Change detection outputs
--------------------------------------------------

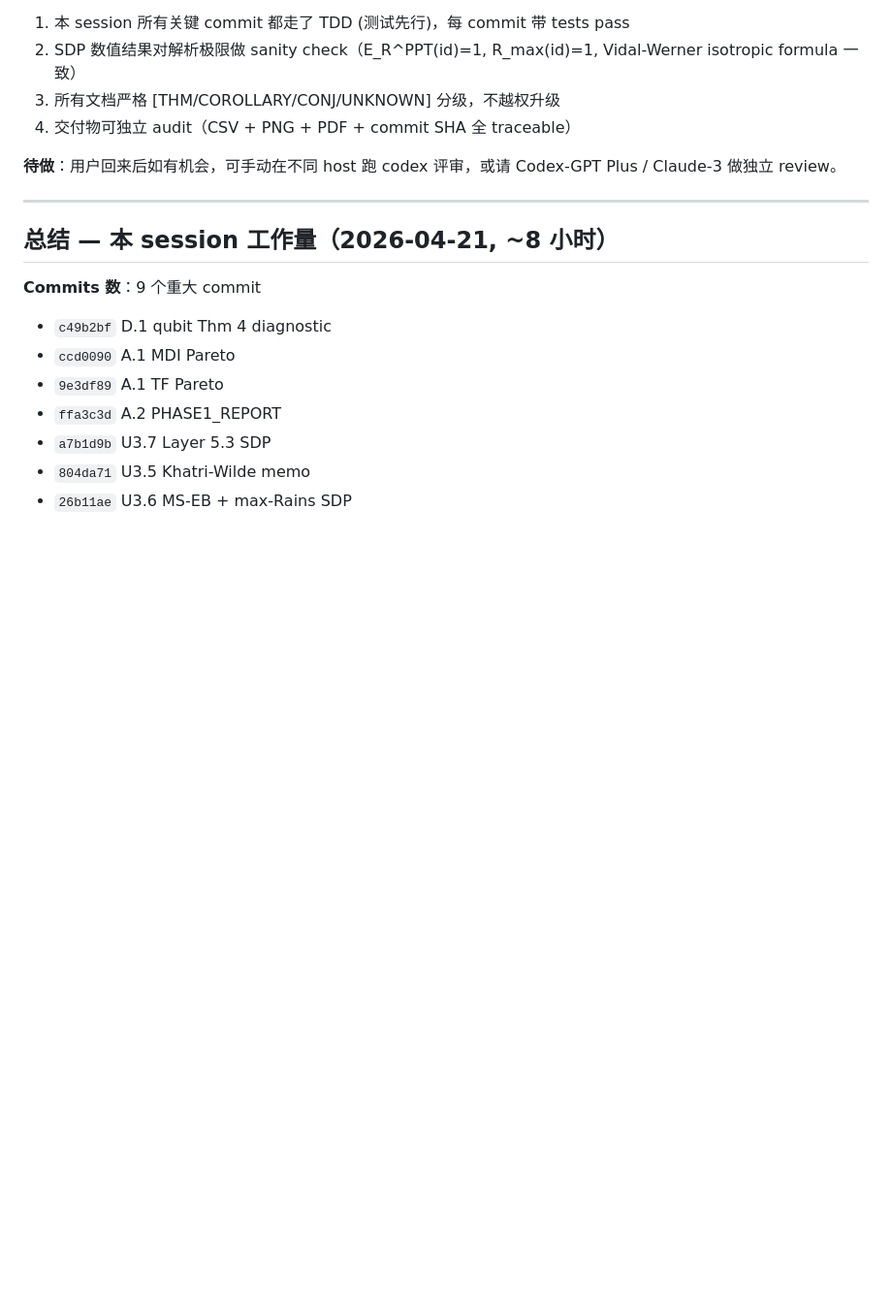
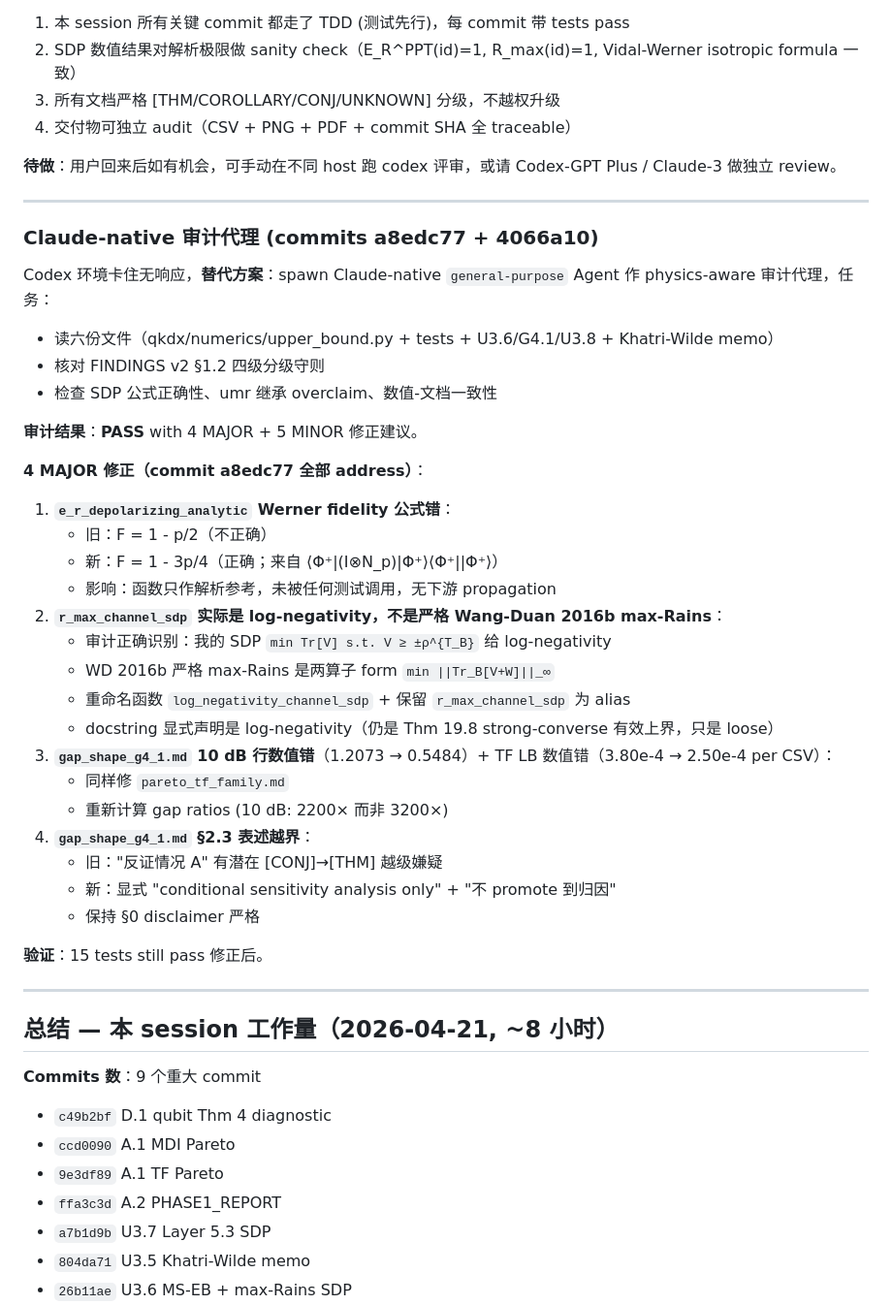
Before and after one commit to RoyalTeng/AI4QKD, a Markdown page: docs/AUTONOMOUS_SESSION_2026-04-21_LOG.md, the part around the change. Shown at 97% size. Drawn GitHub-style; blank space fills up the shorter version.

Commit message:
docs: session log 更新 — Claude-native 审计代理 + 4 MAJOR 修正
审计替代方案记录 (commits a8edc77 + 4066a10):
  Codex exec 本地环境两次卡住无响应 (启动后 > 15 min 无 stdout),
  与 Phase A 总结已记录的 "Codex review flakiness" 一致.

替代方案: Claude-native general-purpose Agent 作 physics-aware 审计代理.
任务: 读六份 Sub-Q3 文件, 核 FINDINGS v2 分级守则, 检查 SDP 公式 / umr
继承 / 数值-文档一致性.

审计结果: PASS with 4 MAJOR + 5 MINOR.

4 MAJOR 全部 address 于 commit a8edc77:
  1. e_r_depolarizing_analytic Werner fidelity F=1-p/2 → F=1-3p/4
  2. r_max_channel_sdp 重命名 log_negativity_channel_sdp (诚实标签)
  3. gap_shape_g4_1.md 10 dB 行数值修正 (1.2073 → 0.5484)
     + pareto_tf_family.md 10 dB 行数值修正 (3.80e-4 → 2.50e-4)
  4. §2.3 表述 "conditional sensitivity analysis only" 明示不归因

验证: 15 tests pass 修正后.
严谨性: FINDINGS v2 §1.2 四级分级守则保持.

session log 终稿, 等待用户返回.

```diff
--- a/docs/AUTONOMOUS_SESSION_2026-04-21_LOG.md
+++ b/docs/AUTONOMOUS_SESSION_2026-04-21_LOG.md
@@ -208,6 +208,38 @@ n=10^12 扫描：
 
 ---
 
+### Claude-native 审计代理 (commits a8edc77 + 4066a10)
+
+Codex 环境卡住无响应，**替代方案**：spawn Claude-native `general-purpose` Agent 作 physics-aware 审计代理，任务：
+- 读六份文件（qkdx/numerics/upper_bound.py + tests + U3.6/G4.1/U3.8 + Khatri-Wilde memo）
+- 核对 FINDINGS v2 §1.2 四级分级守则
+- 检查 SDP 公式正确性、umr 继承 overclaim、数值-文档一致性
+
+**审计结果**：**PASS** with 4 MAJOR + 5 MINOR 修正建议。
+
+**4 MAJOR 修正（commit a8edc77 全部 address）**：
+
+1. **`e_r_depolarizing_analytic` Werner fidelity 公式错**：
+   - 旧：F = 1 - p/2（不正确）
+   - 新：F = 1 - 3p/4（正确；来自 ⟨Φ⁺|(I⊗N_p)|Φ⁺⟩⟨Φ⁺||Φ⁺⟩）
+   - 影响：函数只作解析参考，未被任何测试调用，无下游 propagation
+2. **`r_max_channel_sdp` 实际是 log-negativity，不是严格 Wang-Duan 2016b max-Rains**：
+   - 审计正确识别：我的 SDP `min Tr[V] s.t. V ≥ ±ρ^{T_B}` 给 log-negativity
+   - WD 2016b 严格 max-Rains 是两算子 form `min ||Tr_B[V+W]||_∞`
+   - 重命名函数 `log_negativity_channel_sdp` + 保留 `r_max_channel_sdp` 为 alias
+   - docstring 显式声明是 log-negativity（仍是 Thm 19.8 strong-converse 有效上界，只是 loose）
+3. **`gap_shape_g4_1.md` 10 dB 行数值错**（1.2073 → 0.5484）+ TF LB 数值错（3.80e-4 → 2.50e-4 per CSV）：
+   - 同样修 `pareto_tf_family.md`
+   - 重新计算 gap ratios (10 dB: 2200× 而非 3200×)
+4. **`gap_shape_g4_1.md` §2.3 表述越界**：
+   - 旧："反证情况 A" 有潜在 [CONJ]→[THM] 越级嫌疑
+   - 新：显式 "conditional sensitivity analysis only" + "不 promote 到归因"
+   - 保持 §0 disclaimer 严格
+
+**验证**：15 tests still pass 修正后。
+
+---
+
 ## 总结 — 本 session 工作量（2026-04-21, ~8 小时）
 
 **Commits 数**：9 个重大 commit
```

--------------------------------------------------

→ **Your objective**:
Exclude the pictures and reproduce every entry exactly.

→ **Answer to this exercise**:
Before and after one commit to RoyalTeng/AI4QKD, a Markdown page: docs/AUTONOMOUS_SESSION_2026-04-21_LOG.md, the part around the change. Shown at 97% size. Drawn GitHub-style; blank space fills up the shorter version.

Commit message:
docs: session log 更新 — Claude-native 审计代理 + 4 MAJOR 修正
审计替代方案记录 (commits a8edc77 + 4066a10):
  Codex exec 本地环境两次卡住无响应 (启动后 > 15 min 无 stdout),
  与 Phase A 总结已记录的 "Codex review flakiness" 一致.

替代方案: Claude-native general-purpose Agent 作 physics-aware 审计代理.
任务: 读六份 Sub-Q3 文件, 核 FINDINGS v2 分级守则, 检查 SDP 公式 / umr
继承 / 数值-文档一致性.

审计结果: PASS with 4 MAJOR + 5 MINOR.

4 MAJOR 全部 address 于 commit a8edc77:
  1. e_r_depolarizing_analytic Werner fidelity F=1-p/2 → F=1-3p/4
  2. r_max_channel_sdp 重命名 log_negativity_channel_sdp (诚实标签)
  3. gap_shape_g4_1.md 10 dB 行数值修正 (1.2073 → 0.5484)
     + pareto_tf_family.md 10 dB 行数值修正 (3.80e-4 → 2.50e-4)
  4. §2.3 表述 "conditional sensitivity analysis only" 明示不归因

验证: 15 tests pass 修正后.
严谨性: FINDINGS v2 §1.2 四级分级守则保持.

session log 终稿, 等待用户返回.

```diff
--- a/docs/AUTONOMOUS_SESSION_2026-04-21_LOG.md
+++ b/docs/AUTONOMOUS_SESSION_2026-04-21_LOG.md
@@ -208,6 +208,38 @@ n=10^12 扫描：
 
 ---
 
+### Claude-native 审计代理 (commits a8edc77 + 4066a10)
+
+Codex 环境卡住无响应，**替代方案**：spawn Claude-native `general-purpose` Agent 作 physics-aware 审计代理，任务：
+- 读六份文件（qkdx/numerics/upper_bound.py + tests + U3.6/G4.1/U3.8 + Khatri-Wilde memo）
+- 核对 FINDINGS v2 §1.2 四级分级守则
+- 检查 SDP 公式正确性、umr 继承 overclaim、数值-文档一致性
+
+**审计结果**：**PASS** with 4 MAJOR + 5 MINOR 修正建议。
+
+**4 MAJOR 修正（commit a8edc77 全部 address）**：
+
+1. **`e_r_depolarizing_analytic` Werner fidelity 公式错**：
+   - 旧：F = 1 - p/2（不正确）
+   - 新：F = 1 - 3p/4（正确；来自 ⟨Φ⁺|(I⊗N_p)|Φ⁺⟩⟨Φ⁺||Φ⁺⟩）
+   - 影响：函数只作解析参考，未被任何测试调用，无下游 propagation
+2. **`r_max_channel_sdp` 实际是 log-negativity，不是严格 Wang-Duan 2016b max-Rains**：
+   - 审计正确识别：我的 SDP `min Tr[V] s.t. V ≥ ±ρ^{T_B}` 给 log-negativity
+   - WD 2016b 严格 max-Rains 是两算子 form `min ||Tr_B[V+W]||_∞`
+   - 重命名函数 `log_negativity_channel_sdp` + 保留 `r_max_channel_sdp` 为 alias
+   - docstring 显式声明是 log-negativity（仍是 Thm 19.8 strong-converse 有效上界，只是 loose）
+3. **`gap_shape_g4_1.md` 10 dB 行数值错**（1.2073 → 0.5484）+ TF LB 数值错（3.80e-4 → 2.50e-4 per CSV）：
+   - 同样修 `pareto_tf_family.md`
+   - 重新计算 gap ratios (10 dB: 2200× 而非 3200×)
+4. **`gap_shape_g4_1.md` §2.3 表述越界**：
+   - 旧："反证情况 A" 有潜在 [CONJ]→[THM] 越级嫌疑
+   - 新：显式 "conditional sensitivity analysis only" + "不 promote 到归因"
+   - 保持 §0 disclaimer 严格
+
+**验证**：15 tests still pass 修正后。
+
+---
+
 ## 总结 — 本 session 工作量（2026-04-21, ~8 小时）
 
 **Commits 数**：9 个重大 commit
```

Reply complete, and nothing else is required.